- TASK BRIEF: Find the word "Date" in the data, then copy each line where it is found.

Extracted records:
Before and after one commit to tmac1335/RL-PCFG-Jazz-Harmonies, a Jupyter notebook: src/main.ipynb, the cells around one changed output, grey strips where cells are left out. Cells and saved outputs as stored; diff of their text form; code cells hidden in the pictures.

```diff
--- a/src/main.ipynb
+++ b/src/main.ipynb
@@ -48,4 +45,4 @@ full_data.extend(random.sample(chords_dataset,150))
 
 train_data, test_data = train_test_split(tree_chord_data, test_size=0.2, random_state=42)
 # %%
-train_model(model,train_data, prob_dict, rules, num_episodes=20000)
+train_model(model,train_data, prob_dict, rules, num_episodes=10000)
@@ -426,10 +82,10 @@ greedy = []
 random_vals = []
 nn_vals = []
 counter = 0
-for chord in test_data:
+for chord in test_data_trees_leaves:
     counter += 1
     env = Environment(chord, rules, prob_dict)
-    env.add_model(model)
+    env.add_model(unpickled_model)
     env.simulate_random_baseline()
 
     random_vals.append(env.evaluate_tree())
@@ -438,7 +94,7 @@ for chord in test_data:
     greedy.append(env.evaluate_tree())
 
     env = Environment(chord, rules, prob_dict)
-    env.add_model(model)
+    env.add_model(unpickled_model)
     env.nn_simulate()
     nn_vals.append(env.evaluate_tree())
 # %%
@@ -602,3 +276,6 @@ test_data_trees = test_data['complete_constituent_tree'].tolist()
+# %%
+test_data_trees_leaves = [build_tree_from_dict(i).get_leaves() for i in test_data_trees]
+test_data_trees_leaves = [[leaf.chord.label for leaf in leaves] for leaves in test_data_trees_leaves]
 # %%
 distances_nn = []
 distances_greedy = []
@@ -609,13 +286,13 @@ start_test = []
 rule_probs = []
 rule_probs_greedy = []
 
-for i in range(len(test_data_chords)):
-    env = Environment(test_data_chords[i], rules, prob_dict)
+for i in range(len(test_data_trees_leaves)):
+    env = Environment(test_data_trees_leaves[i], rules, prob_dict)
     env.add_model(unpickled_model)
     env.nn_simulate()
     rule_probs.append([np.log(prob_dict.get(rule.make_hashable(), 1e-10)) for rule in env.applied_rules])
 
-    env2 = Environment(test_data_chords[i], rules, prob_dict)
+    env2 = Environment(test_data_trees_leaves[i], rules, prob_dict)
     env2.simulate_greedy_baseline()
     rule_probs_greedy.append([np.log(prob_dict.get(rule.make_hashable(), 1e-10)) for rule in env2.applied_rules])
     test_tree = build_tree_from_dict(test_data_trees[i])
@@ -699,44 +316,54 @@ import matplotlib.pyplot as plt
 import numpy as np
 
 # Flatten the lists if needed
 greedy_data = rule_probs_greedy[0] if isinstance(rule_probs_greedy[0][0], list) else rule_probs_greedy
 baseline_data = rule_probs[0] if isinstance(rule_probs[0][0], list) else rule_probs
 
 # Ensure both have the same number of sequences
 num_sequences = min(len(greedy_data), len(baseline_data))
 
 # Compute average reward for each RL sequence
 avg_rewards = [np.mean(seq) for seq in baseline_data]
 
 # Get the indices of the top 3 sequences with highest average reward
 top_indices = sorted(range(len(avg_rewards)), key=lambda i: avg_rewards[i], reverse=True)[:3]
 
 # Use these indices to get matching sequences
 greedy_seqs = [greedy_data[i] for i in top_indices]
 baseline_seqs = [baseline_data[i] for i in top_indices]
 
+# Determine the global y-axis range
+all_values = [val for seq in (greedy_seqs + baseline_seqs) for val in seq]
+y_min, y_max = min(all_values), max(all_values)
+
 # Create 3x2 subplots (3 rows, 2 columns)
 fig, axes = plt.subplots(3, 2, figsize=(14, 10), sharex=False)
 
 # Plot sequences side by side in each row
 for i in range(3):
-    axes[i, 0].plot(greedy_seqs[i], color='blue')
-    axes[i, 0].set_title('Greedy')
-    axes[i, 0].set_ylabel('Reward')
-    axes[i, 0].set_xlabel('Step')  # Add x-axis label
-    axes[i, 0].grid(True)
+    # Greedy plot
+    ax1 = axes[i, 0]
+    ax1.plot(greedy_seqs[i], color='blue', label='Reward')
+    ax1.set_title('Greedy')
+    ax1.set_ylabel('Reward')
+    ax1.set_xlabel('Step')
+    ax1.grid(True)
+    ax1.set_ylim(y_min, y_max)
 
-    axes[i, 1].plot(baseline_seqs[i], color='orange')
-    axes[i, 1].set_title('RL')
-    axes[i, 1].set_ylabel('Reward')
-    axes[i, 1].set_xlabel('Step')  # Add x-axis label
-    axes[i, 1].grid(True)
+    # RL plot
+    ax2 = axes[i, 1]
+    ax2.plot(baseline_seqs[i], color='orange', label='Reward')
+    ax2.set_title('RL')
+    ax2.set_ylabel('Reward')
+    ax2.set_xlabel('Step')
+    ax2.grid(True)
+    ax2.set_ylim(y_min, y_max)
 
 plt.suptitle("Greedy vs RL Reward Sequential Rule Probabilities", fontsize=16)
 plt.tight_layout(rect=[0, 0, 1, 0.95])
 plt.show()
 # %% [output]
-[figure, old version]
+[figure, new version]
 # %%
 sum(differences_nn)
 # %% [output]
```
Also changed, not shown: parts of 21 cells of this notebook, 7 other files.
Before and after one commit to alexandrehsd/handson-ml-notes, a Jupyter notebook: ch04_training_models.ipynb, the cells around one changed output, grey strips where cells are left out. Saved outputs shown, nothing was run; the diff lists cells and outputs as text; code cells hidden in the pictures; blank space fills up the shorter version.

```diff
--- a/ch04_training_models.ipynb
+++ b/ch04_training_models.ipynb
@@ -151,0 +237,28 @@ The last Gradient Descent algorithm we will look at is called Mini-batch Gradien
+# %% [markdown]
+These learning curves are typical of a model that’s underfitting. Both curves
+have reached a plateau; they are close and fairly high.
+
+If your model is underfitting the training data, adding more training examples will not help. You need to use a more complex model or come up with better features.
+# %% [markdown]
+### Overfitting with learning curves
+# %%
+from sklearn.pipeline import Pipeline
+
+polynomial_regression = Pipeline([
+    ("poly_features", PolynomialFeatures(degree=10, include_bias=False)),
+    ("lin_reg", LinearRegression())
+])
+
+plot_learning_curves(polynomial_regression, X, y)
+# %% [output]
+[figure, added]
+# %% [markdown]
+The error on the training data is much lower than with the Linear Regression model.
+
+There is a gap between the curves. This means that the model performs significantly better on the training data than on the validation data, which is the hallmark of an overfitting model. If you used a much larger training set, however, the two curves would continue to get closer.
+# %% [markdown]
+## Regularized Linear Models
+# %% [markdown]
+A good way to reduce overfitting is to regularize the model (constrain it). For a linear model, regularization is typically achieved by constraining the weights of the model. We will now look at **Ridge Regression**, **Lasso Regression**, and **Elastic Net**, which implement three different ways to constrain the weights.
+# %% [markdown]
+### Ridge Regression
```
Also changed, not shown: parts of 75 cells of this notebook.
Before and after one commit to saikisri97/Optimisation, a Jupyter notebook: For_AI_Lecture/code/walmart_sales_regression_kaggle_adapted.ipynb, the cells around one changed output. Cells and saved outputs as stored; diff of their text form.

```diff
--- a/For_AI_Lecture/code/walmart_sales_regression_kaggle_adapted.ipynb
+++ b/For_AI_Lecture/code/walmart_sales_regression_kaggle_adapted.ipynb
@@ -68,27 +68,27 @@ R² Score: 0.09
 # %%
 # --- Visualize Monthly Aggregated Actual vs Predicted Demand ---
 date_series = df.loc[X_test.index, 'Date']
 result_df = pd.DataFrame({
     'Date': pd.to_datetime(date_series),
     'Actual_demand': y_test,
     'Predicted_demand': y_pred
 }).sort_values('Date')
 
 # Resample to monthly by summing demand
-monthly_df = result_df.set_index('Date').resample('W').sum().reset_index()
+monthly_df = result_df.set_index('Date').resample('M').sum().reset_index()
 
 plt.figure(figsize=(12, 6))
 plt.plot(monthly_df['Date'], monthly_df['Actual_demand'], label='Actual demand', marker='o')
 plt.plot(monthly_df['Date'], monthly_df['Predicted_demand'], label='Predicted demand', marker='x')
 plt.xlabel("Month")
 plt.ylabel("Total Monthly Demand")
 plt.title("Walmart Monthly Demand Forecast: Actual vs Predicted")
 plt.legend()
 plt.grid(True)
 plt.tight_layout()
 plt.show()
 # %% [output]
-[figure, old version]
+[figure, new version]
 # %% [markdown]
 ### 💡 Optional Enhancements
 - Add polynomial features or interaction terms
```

- TASK OUTPUT:
 date_series = df.loc[X_test.index, 'Date']
     'Date': pd.to_datetime(date_series),
 }).sort_values('Date')
-monthly_df = result_df.set_index('Date').resample('W').sum().reset_index()
+monthly_df = result_df.set_index('Date').resample('M').sum().reset_index()
 plt.plot(monthly_df['Date'], monthly_df['Actual_demand'], label='Actual demand', marker='o')
 plt.plot(monthly_df['Date'], monthly_df['Predicted_demand'], label='Predicted demand', marker='x')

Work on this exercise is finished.